The standing rule should be: if law enforcement would not risk their careers by raiding the sacrosanct Chief of Police's home on the word of their informant, they damn well better not risk their life raiding mine.
Mark Curriden, writing for the National Law Journal, had this to say about law enforcement's use of confidential informants; "in spite of the large number of informants, and their central role as sources in search warrants, there is little or no oversight of the informant system. As a result, the nation's system of justice is in danger. Abuses by informants and law enforcement threaten the life and safety of innocent people as well as the integrity of the courts…"
People become informants for law enforcement for two primary reasons: they are either trying to work their way out of an arrest by providing information on others, or they are mercenaries, providing information to the police strictly for the money. In either case, they care nothing about honesty, integrity or the liberty of others. In both circumstances, because of their inherent lack of character, they would sell anyone down the river to extricate themselves from trouble or make a dollar. Couple this with unscrupulous members of law enforcement and rubber stamp judges and you have a recipe for disaster.
The Crime Doctor describes the escalating crime of home invasion: "Home robbers rarely work alone and rely on an overwhelming physical confrontation to gain initial control and instill fear in you. The greatest violence usually occurs during the initial sixty seconds of the confrontation, and home invaders often come prepared with handcuffs, rope, duct tape, and firearms. Some in-home robbers appear to enjoy the intimidation, domination, and violence and some even claim, "it's a rush." Obviously, the only difference between criminal home invaders and the police is the police use flex-cuffs instead of duct tape!
It will not be long before home invasion criminals will be dressing as Ninja police and yelling "police, police," as they burst into the homes they terrorize to give them the advantage of surprise.
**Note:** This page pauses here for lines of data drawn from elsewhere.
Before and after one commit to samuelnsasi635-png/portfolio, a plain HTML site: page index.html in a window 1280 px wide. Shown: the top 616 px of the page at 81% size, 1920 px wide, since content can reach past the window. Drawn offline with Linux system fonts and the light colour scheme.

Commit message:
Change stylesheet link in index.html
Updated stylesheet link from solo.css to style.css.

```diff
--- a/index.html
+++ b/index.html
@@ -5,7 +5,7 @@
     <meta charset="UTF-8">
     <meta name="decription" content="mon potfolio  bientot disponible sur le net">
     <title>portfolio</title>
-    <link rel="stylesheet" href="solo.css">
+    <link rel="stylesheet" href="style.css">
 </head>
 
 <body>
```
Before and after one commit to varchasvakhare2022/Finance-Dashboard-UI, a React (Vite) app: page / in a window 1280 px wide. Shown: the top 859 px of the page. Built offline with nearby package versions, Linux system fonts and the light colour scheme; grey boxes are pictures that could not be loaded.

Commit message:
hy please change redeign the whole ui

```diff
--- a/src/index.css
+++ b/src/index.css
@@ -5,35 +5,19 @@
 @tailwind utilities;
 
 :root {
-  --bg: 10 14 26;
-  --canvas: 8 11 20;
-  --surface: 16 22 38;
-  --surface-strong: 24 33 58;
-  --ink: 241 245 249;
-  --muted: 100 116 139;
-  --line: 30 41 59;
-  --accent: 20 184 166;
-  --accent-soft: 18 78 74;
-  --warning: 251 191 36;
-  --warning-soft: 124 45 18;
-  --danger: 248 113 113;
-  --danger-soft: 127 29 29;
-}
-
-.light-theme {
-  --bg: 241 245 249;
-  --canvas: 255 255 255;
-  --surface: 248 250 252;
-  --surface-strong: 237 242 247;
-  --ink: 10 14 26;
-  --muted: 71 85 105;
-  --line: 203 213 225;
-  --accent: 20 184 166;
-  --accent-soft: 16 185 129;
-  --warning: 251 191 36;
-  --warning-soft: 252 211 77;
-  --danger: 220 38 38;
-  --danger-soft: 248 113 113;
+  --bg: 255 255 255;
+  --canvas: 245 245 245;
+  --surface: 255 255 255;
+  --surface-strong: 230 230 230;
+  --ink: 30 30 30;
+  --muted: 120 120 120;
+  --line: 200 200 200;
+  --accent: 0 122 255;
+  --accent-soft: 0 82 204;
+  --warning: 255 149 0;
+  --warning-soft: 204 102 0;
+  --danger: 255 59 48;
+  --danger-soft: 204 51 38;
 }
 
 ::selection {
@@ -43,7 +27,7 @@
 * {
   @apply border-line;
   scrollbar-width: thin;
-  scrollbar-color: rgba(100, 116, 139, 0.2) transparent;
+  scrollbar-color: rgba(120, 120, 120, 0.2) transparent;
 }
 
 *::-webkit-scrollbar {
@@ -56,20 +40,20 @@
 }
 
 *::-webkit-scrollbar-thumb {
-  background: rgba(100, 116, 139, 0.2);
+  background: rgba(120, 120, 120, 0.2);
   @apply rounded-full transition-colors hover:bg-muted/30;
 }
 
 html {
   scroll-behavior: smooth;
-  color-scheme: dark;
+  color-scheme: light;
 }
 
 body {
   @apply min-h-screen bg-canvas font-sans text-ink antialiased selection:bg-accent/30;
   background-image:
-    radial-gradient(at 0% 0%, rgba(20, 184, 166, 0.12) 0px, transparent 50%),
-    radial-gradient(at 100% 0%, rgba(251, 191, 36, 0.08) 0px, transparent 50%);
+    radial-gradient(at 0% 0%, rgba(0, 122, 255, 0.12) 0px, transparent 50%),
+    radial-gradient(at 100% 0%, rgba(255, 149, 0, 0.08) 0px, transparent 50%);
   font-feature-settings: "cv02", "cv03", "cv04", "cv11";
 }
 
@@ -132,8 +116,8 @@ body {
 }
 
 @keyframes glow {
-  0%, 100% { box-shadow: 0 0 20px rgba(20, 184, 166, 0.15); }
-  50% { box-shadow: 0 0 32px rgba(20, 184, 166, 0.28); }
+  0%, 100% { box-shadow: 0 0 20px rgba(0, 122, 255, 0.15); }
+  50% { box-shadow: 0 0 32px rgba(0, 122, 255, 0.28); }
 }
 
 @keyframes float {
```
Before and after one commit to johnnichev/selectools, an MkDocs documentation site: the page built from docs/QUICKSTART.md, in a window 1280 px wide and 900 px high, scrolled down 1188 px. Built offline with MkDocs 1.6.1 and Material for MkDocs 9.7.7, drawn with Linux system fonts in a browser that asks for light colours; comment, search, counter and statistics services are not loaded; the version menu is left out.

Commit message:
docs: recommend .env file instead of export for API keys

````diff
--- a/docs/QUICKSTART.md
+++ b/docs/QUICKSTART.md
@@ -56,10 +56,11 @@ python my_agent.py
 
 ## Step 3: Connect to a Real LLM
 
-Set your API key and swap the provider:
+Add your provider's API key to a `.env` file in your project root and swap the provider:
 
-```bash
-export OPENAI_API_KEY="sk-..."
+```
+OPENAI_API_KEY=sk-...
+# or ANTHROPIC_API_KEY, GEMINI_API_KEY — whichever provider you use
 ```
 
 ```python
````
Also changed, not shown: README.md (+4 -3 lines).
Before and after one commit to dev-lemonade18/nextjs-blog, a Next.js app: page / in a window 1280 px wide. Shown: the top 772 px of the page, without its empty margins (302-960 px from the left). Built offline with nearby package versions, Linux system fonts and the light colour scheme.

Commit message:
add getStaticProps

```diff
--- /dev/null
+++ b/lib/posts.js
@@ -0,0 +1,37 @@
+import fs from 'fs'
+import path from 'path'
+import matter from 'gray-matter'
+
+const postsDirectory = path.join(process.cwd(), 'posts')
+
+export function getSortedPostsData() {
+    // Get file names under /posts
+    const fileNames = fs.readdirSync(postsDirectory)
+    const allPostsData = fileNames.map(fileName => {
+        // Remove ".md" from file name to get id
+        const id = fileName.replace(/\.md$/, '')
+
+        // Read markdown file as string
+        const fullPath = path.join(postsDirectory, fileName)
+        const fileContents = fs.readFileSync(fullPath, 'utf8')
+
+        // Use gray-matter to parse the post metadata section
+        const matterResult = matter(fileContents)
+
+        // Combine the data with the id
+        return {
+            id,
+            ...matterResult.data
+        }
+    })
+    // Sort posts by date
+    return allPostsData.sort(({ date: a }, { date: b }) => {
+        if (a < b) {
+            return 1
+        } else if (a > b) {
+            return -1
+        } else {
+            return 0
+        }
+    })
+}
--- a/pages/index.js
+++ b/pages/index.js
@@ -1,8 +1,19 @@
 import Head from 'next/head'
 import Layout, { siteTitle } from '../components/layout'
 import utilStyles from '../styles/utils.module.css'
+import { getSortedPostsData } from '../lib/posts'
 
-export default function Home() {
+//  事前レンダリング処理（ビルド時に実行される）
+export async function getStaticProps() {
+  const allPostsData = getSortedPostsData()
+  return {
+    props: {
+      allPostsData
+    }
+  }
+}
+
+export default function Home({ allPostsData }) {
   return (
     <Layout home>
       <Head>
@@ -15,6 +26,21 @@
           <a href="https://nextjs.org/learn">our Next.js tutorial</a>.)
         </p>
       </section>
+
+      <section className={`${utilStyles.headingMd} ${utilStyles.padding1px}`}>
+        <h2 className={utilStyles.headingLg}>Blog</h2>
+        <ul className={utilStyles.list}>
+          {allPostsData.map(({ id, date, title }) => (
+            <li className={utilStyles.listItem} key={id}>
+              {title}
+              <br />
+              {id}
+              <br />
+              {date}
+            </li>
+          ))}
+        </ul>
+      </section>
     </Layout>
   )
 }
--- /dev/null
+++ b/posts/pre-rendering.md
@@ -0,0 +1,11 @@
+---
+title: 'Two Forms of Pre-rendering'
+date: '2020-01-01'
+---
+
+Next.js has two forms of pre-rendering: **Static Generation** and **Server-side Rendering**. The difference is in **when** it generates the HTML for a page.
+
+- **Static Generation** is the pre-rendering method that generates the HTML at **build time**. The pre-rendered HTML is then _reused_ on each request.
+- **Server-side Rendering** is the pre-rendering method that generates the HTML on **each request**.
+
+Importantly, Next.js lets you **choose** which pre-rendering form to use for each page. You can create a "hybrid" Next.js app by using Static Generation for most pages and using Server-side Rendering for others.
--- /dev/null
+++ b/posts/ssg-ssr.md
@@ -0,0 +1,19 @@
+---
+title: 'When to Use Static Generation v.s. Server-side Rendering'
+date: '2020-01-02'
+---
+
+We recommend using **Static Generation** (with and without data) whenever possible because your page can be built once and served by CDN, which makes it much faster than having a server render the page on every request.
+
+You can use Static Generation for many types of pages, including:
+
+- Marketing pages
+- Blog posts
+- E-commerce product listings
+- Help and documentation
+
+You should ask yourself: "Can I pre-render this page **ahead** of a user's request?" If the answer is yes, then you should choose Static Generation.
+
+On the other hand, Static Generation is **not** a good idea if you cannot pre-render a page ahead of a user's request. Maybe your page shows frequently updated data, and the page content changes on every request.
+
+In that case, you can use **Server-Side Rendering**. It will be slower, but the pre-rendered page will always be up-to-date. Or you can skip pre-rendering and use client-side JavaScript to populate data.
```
I'm sure the charge of impersonating a police officer will cause them no concern.
The increase in wrong door warrants, which will be the natural result of this new Supreme Court ruling will lead to the deaths of many more innocents and, I'm sure, more police. The Supreme Court will be acting as accomplices in the crimes their insanity visits on the people of this country.
June 27, 2006
Michael Gaddy [send him mail], an Army veteran of Vietnam, Grenada, and Beirut, lives in the Four Corners area of the American Southwest.
Copyright © 2006 LewRockwell.com